All animal experiments were conducted following approved institutional animal guidelines and protocols. Male outbred Hartley strain guinea pigs, 400 to 500 g, were inoculated intraperitoneally with 1 ml of phosphate-buffered saline (PBS) containing 1,000 PFU of Pichinde virus (P2 or P18 strain) or with mock spleen homogenate diluted in PBS. Weights and rectal temperatures were recorded daily. Animals were sacrificed at 1 day or 6 days postinfection. Peritoneal cells were harvested immediately following death by aseptic lavage with 100 ml PBS (calcium and magnesium free), collected by centrifugation, and washed in 10 ml PBS. Cells were counted and used to prepare cytoplasmic extracts following the procedure used for cultured cells.

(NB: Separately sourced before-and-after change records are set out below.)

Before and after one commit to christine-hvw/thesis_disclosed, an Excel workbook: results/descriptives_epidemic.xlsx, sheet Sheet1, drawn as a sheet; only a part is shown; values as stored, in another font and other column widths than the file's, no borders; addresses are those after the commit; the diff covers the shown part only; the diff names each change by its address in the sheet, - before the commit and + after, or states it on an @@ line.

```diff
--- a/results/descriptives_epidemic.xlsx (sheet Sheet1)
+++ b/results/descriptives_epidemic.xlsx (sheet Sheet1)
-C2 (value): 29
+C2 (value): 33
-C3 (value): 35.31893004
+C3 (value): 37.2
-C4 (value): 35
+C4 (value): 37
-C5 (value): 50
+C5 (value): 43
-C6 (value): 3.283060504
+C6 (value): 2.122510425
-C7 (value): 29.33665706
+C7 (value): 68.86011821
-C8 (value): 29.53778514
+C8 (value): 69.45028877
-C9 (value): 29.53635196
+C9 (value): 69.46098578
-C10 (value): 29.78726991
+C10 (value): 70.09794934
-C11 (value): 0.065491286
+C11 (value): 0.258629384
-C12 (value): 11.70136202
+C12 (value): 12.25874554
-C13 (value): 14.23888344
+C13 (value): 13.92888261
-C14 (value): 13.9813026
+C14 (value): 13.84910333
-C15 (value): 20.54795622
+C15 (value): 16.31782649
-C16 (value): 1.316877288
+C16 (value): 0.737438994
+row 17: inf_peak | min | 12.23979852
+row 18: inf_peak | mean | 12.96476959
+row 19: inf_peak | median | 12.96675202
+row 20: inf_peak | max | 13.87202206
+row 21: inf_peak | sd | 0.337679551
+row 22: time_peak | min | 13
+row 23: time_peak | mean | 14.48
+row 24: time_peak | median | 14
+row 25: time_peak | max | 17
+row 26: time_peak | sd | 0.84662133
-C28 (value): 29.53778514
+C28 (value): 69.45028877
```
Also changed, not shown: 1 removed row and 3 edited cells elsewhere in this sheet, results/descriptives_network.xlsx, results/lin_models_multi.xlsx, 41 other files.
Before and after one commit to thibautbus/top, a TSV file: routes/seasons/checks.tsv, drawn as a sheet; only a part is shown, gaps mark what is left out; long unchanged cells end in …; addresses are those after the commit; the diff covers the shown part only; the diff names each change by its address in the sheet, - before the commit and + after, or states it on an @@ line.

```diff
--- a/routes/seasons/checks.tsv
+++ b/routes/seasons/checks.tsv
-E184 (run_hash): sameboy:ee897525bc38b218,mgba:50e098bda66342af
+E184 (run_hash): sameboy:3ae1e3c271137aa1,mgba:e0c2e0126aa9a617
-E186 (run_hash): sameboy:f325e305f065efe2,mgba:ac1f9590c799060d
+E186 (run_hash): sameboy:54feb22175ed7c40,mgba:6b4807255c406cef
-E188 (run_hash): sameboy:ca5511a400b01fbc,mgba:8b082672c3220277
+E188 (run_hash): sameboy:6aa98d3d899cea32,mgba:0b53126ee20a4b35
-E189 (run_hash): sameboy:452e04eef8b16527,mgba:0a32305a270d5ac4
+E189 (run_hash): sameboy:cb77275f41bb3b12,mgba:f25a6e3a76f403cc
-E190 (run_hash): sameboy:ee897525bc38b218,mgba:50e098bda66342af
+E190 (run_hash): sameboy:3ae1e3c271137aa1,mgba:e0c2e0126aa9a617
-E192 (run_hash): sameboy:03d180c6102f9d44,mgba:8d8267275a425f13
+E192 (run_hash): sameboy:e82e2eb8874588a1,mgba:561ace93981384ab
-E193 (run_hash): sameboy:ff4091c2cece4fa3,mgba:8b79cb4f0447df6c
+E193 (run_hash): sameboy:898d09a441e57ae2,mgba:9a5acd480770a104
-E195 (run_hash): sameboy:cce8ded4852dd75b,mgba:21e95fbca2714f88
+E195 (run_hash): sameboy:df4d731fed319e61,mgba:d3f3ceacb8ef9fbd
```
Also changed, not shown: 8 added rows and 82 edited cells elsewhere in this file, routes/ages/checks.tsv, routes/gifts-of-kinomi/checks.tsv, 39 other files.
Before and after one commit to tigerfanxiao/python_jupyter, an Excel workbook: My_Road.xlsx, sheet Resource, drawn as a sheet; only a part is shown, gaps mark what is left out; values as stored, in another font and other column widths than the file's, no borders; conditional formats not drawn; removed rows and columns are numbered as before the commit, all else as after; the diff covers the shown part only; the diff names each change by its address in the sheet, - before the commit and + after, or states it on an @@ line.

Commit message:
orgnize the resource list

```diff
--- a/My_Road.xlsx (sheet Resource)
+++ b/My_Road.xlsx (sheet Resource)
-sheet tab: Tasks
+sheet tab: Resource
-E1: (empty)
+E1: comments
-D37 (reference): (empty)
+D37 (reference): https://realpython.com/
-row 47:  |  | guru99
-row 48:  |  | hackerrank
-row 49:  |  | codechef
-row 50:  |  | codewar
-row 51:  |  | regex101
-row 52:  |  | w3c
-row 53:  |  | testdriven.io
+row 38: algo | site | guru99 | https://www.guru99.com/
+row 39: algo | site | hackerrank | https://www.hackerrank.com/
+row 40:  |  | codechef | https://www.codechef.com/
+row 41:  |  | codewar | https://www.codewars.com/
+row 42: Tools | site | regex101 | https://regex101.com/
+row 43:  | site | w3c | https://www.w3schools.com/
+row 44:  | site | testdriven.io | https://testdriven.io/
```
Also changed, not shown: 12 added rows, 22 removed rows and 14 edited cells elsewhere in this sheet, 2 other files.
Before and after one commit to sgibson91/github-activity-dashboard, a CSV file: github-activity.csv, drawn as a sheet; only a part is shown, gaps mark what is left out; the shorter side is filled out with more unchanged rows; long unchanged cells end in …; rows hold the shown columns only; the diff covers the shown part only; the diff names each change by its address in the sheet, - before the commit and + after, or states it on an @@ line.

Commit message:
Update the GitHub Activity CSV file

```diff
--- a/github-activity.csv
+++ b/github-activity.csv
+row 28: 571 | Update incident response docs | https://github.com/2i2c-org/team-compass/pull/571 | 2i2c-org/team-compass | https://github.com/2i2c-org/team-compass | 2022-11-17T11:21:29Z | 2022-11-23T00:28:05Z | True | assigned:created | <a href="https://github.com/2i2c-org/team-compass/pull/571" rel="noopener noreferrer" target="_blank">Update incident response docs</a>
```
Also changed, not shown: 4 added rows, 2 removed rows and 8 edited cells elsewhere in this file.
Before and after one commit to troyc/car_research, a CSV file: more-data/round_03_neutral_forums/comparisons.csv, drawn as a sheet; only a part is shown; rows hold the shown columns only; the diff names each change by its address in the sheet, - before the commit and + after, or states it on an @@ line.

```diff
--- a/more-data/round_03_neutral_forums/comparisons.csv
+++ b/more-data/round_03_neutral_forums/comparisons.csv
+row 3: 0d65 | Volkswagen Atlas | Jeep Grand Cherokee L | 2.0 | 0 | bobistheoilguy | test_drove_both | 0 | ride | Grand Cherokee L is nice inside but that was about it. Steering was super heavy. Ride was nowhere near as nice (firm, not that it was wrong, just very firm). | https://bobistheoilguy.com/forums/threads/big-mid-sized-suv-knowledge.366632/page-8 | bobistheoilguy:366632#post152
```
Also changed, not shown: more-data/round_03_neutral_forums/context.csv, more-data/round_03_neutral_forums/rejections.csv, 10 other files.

PepChip kinase assay.

Arrays of kinase substrates on glass slides (PepChip kinase v1; PepScan Systems, The Netherlands) were incubated with gamma-32P-ATP, kinase buffer, and cell extracts according to the manufacturer's instructions. Cytoplasmic extracts from four guinea pigs per treatment/time point were used to phosphorylate two PepChip slides (4 arrays), giving a data set of 16 arrays per treatment/time point. Arrays were used to expose X-ray film, which was then analyzed by densitometry using Gel-Pro v.4.5 software (Media Cybernetics, Silver Spring, MD). Background was subtracted on a per spot basis by subtracting the optical density at each spot edge.

Array data analysis.

Data from arrays which showed high background were excluded from analysis. Data were normalized and scaled using the spotting control peptides throughout each array. Following production of a scaled data set, data were analyzed using S-Plus and Spotfire software packages. Student's t test was run on all possible data combinations; analysis of variance (ANOVA) was also performed for each time point and each condition as well as the combination of all treatments in one analysis. Hierarchical clustering was performed on the significant peptides (P ≤ 0.05) resulting from the ANOVA to produce heat maps for P2 versus mock infection and P18 versus mock infection at day 1 and day 6 postinfection. Spots which showed a significant difference in intensity following pairwise comparison (P < 0.05 by Student's t test) were used for the pathway analysis.

Construction of the Ingenuity Knowledge Base.

The Ingenuity Systems Pathways Analysis (IPA) Knowledge Base (Ingenuity Systems, Redwood City, CA) has been described in detail previously (13). Briefly, functions of, and interactions between, cellular proteins are mined from peer-reviewed literature and encoded into an ontology by postdoctoral level scientists. A network analysis of the knowledge base is used to construct interaction-based relationships, both direct and indirect, between proteins in the knowledge base.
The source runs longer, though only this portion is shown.